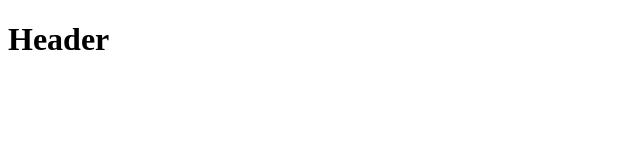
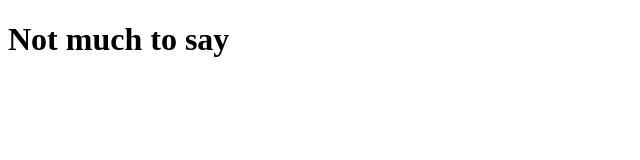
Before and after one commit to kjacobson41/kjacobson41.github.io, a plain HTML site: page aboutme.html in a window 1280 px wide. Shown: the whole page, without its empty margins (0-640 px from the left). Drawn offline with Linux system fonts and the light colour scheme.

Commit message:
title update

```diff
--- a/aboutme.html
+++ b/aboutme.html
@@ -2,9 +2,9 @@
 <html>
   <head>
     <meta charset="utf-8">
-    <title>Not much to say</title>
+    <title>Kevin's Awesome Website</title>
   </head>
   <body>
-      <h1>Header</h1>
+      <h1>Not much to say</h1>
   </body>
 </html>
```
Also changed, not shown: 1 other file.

==========

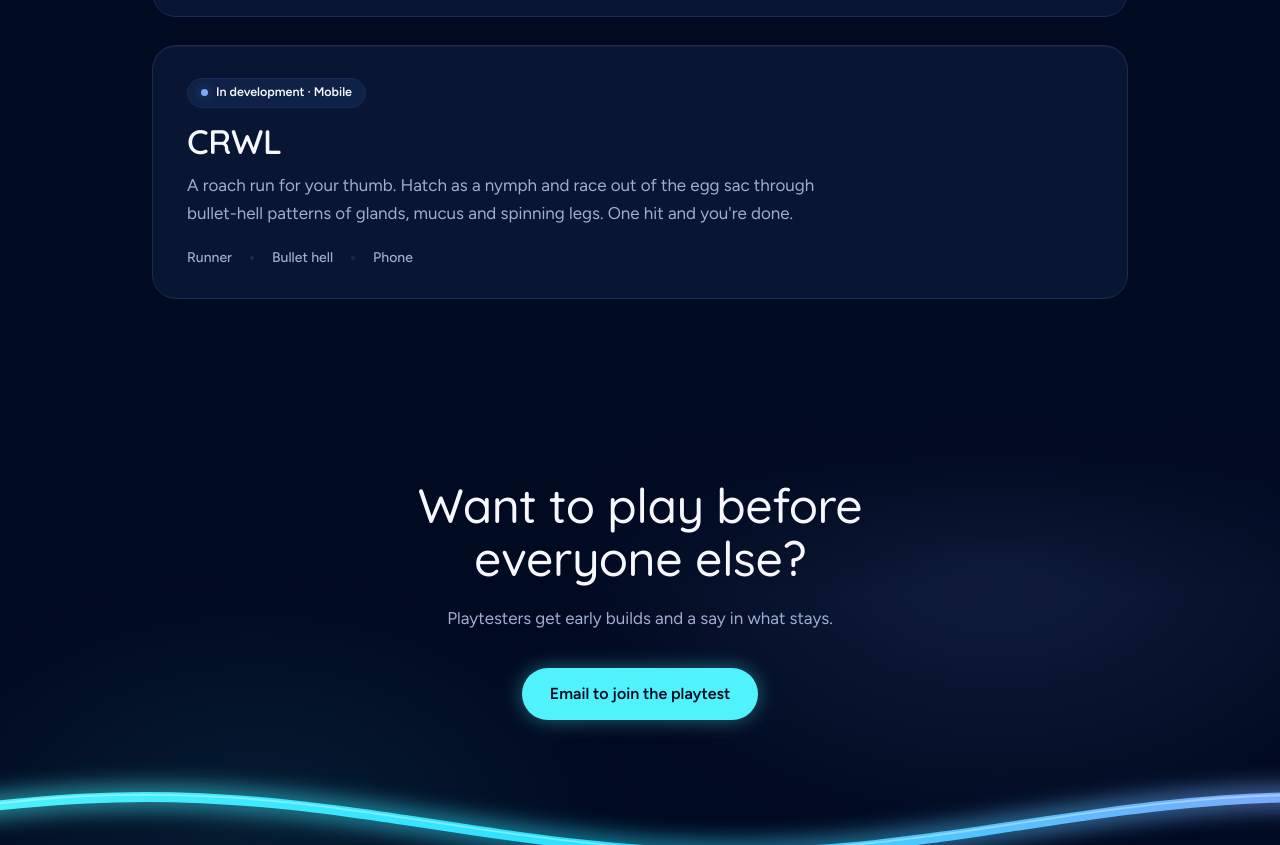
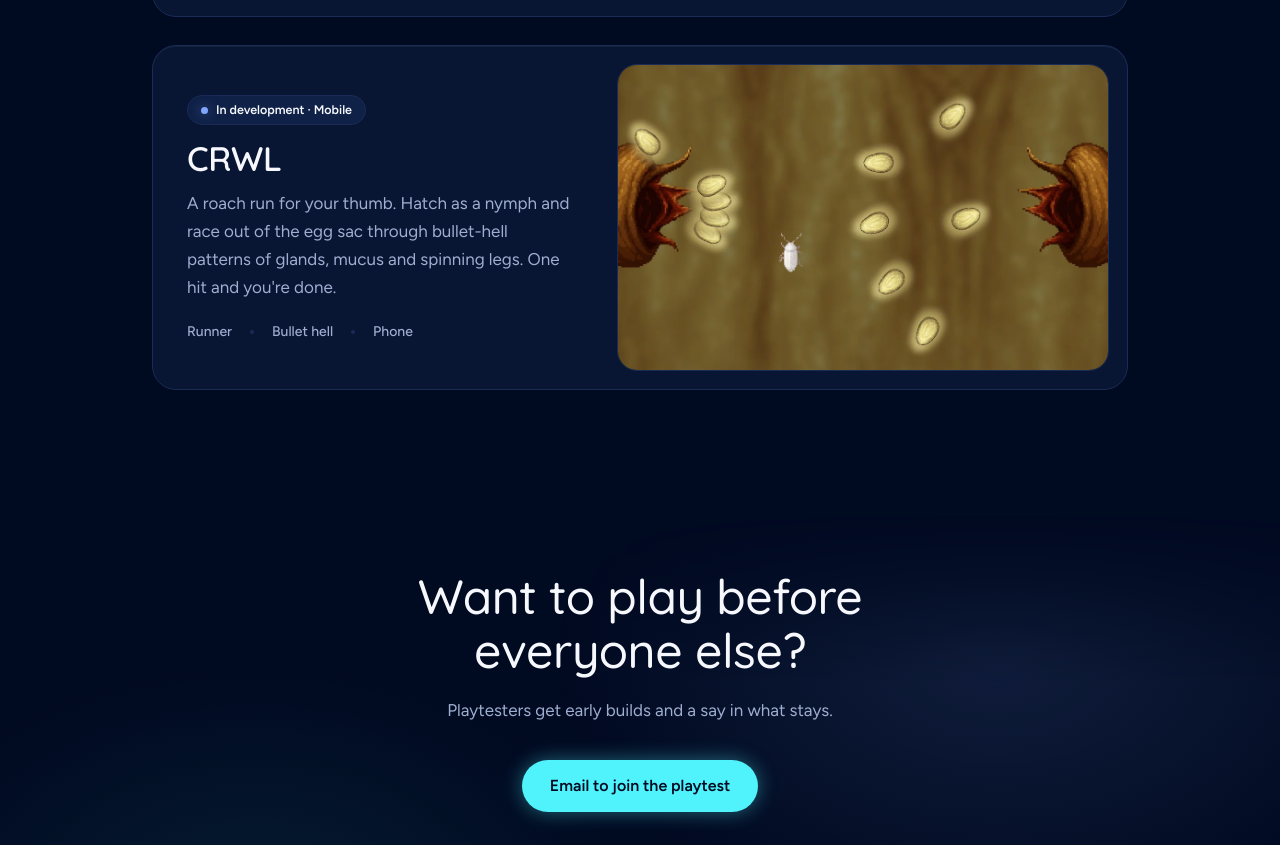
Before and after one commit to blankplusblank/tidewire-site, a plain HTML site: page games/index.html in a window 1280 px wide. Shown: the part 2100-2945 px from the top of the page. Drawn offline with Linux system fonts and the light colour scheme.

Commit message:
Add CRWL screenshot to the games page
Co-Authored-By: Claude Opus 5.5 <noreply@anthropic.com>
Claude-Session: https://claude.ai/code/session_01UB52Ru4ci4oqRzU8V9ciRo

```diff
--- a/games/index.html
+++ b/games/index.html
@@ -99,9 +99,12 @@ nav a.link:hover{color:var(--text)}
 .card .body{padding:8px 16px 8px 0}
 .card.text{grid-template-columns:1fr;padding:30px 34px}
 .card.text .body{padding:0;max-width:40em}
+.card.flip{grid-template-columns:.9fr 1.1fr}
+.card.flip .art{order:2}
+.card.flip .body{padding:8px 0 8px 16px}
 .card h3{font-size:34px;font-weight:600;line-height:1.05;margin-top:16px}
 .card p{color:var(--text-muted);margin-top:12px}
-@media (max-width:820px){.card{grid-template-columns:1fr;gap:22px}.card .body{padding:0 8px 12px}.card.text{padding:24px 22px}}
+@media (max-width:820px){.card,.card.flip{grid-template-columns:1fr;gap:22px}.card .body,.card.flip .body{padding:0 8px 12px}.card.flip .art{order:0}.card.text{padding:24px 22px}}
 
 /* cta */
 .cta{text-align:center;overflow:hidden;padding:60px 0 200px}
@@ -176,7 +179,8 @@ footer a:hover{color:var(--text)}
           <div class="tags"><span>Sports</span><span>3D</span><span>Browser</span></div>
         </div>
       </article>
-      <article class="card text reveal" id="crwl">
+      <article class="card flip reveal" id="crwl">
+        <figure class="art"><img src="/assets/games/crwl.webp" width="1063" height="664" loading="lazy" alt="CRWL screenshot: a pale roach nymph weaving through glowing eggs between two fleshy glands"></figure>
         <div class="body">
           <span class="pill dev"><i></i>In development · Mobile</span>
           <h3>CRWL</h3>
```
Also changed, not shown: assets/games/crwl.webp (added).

==========

▶ Task to carry out
Where the string "padding" appears in a line of the material above, count that line, and say only how many there are.

▶ Output for this exercise
7